Triple therapy improves PFS in aRCC versus dual therapy

Cabozantinib/ nivolumab/ipilimumab improves progression-free survival versus dual nivolumab/ipilimumab in untreated advanced renal cell carcinoma.

COSMIC-313 randomised 855 previously untreated aRCC patients

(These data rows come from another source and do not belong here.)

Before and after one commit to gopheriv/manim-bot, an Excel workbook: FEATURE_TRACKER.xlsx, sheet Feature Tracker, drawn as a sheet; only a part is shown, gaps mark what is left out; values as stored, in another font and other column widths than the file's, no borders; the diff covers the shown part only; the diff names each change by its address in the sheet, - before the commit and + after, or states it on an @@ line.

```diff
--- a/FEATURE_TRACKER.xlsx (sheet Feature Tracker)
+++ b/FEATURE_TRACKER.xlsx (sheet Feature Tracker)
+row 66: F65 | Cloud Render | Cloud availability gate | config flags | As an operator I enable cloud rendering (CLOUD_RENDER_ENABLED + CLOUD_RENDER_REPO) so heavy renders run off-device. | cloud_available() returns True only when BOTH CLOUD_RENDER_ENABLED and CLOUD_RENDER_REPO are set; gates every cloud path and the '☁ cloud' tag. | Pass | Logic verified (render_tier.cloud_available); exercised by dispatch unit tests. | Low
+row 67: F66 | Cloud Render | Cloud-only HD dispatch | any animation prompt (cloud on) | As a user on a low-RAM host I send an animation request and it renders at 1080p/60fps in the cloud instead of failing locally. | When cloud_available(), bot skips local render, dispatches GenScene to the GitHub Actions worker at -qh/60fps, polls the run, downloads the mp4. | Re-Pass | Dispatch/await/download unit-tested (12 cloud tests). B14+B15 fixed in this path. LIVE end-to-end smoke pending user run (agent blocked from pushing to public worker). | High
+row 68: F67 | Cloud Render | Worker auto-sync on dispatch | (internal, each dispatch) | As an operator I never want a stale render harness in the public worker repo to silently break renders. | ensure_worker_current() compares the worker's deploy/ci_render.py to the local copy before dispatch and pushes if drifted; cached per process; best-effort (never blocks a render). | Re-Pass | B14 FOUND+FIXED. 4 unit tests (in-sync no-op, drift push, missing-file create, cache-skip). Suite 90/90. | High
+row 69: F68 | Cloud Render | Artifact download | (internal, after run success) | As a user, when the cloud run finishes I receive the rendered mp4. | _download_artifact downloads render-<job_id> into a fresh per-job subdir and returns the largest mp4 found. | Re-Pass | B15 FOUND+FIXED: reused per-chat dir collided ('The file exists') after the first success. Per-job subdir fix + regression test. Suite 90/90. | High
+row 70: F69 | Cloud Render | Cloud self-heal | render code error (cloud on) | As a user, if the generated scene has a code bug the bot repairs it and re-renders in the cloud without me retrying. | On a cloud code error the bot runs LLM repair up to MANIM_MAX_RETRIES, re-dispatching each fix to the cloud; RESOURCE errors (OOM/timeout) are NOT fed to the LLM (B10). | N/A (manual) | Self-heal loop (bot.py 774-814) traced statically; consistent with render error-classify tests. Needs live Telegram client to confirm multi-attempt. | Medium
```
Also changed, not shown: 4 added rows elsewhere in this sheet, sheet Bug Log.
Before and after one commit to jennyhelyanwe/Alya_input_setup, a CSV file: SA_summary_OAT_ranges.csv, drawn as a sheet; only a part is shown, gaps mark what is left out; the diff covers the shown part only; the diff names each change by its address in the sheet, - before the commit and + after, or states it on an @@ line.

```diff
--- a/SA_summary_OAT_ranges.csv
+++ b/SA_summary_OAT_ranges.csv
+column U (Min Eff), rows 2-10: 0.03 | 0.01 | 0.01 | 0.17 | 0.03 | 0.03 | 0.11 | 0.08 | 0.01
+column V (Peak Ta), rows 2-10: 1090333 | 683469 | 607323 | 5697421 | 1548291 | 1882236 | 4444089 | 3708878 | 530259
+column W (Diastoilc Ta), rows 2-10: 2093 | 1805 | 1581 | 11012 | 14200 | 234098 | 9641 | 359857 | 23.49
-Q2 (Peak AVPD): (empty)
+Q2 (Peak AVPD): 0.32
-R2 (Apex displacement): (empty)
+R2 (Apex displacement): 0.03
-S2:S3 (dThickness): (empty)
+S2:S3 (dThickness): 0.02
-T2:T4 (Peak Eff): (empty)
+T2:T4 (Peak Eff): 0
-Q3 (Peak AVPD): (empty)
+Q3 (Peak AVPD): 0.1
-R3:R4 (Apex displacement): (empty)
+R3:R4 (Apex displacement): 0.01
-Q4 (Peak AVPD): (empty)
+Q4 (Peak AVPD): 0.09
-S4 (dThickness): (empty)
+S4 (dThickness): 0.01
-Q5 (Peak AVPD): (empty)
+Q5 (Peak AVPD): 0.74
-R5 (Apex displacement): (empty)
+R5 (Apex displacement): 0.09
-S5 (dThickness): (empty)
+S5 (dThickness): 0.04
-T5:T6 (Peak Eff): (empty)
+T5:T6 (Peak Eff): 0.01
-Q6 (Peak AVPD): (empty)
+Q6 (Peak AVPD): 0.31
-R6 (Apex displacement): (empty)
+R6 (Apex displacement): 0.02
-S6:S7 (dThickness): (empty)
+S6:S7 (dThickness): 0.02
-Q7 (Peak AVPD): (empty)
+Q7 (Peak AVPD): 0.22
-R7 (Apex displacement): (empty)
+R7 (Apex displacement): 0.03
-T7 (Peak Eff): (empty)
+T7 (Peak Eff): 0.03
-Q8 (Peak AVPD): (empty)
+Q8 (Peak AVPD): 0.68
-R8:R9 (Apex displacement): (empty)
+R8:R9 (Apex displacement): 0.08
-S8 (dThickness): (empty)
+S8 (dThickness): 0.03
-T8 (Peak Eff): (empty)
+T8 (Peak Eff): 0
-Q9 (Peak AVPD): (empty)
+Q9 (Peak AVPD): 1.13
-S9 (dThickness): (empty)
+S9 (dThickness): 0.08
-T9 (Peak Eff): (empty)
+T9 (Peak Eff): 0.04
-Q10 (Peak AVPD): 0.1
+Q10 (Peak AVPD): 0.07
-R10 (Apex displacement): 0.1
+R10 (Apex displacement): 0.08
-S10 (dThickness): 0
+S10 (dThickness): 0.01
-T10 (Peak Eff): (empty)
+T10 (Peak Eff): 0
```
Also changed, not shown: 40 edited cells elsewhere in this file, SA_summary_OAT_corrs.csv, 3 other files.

Dual immune checkpoint inhibition with nivolumab plus ipilimumab is a first-line standard-of-care for patients with aRCC of IMDC intermediate or poor risk1. However, approximately 20% of patients experience progressive disease as best response, representing an unmet medical need. In addition, first-line cabozantinib plus nivolumab has demonstrated clinical effectiveness in patients with aRCC2. In a phase 1 trial, triplet therapy (nivolumab/ipilimumab/cabozantinib) showed clinical activity and manageable toxicity3.

Based on this background, the phase 3 COSMIC-313 trial (NCT03937219) evaluated the efficacy and safety of first-line triple therapy (nivolumab/ipilimumab/cabozantinib) in patients with aRCC of poor or intermediate risk. Dr Toni Choueiri (Dana-Farber Cancer Institute, MA, USA) presented the first results4.

COSMIC-313 randomised 855 previously untreated aRCC patients with poor (25%) or intermediate (75%) risk to receive cabozantinib (40 mg once daily) or placebo plus 4 cycles of nivolumab (3 mg/kg every 3 weeks) and ipilimumab (1 mg/kg every 3 weeks) followed by nivolumab (480 mg every 3 weeks) up to 2 years. The primary endpoint of the study was PFS in the primary intention-to-treat population (PITT), defined as the 550 first randomised patients. Secondary endpoints were overall survival (OS) in the ITT population, objective response rate (ORR), duration of response, and safety.

A significant benefit in PFS for triple therapy in a first study of this type

Triple therapy significantly improved median PFS versus dual therapy (not reached vs 11.3 months; HR 0.73; P=0.013). PFS rates at 12 months were 57% and 49% with triple and dual therapy, respectively. Triple therapy favoured PFS in all pre-specified subgroups, except patients with IMDC poor risk (HR 1.04). ORR was 43% (3% complete response, 40% partial response) in patients treated with triple therapy versus 36% (3% complete, 33% partial) in patients treated with dual therapy. Median duration of response was not reached in both study arms. The safety profile of the triple therapy was generally manageable and consistent with the profiles of the treatment components. 

“This first study to use dual immune checkpoint inhibition as the control demonstrated a significant benefit in PFS for triple therapy with cabozantinib/nivolumab/ipilimumab in previously untreated patients with IMDC intermediate risk,” concluded Dr Choueiri. Follow-up for OS in ongoing.

  1. Motzer RJ, et al. N Engl J Med. 2018;378:1277–1290.
  2. Choueiri TK, et al. N Eng J Med. 2021;384:829–841.
  3. Apolo AB, et al. J Clin Oncol. 2020;38:3672–3784.
  4. Choueiri TK, et al. Phase III study of cabozantinib (C) in combination with nivolumab (N) and ipilimumab (I) in previously untreated advanced renal cell carcinoma (aRCC) of IMDC intermediate or poor risk (COSMIC-313). Abstract LBA8, ESMO Congress 2022, Paris, France, 09–13 September.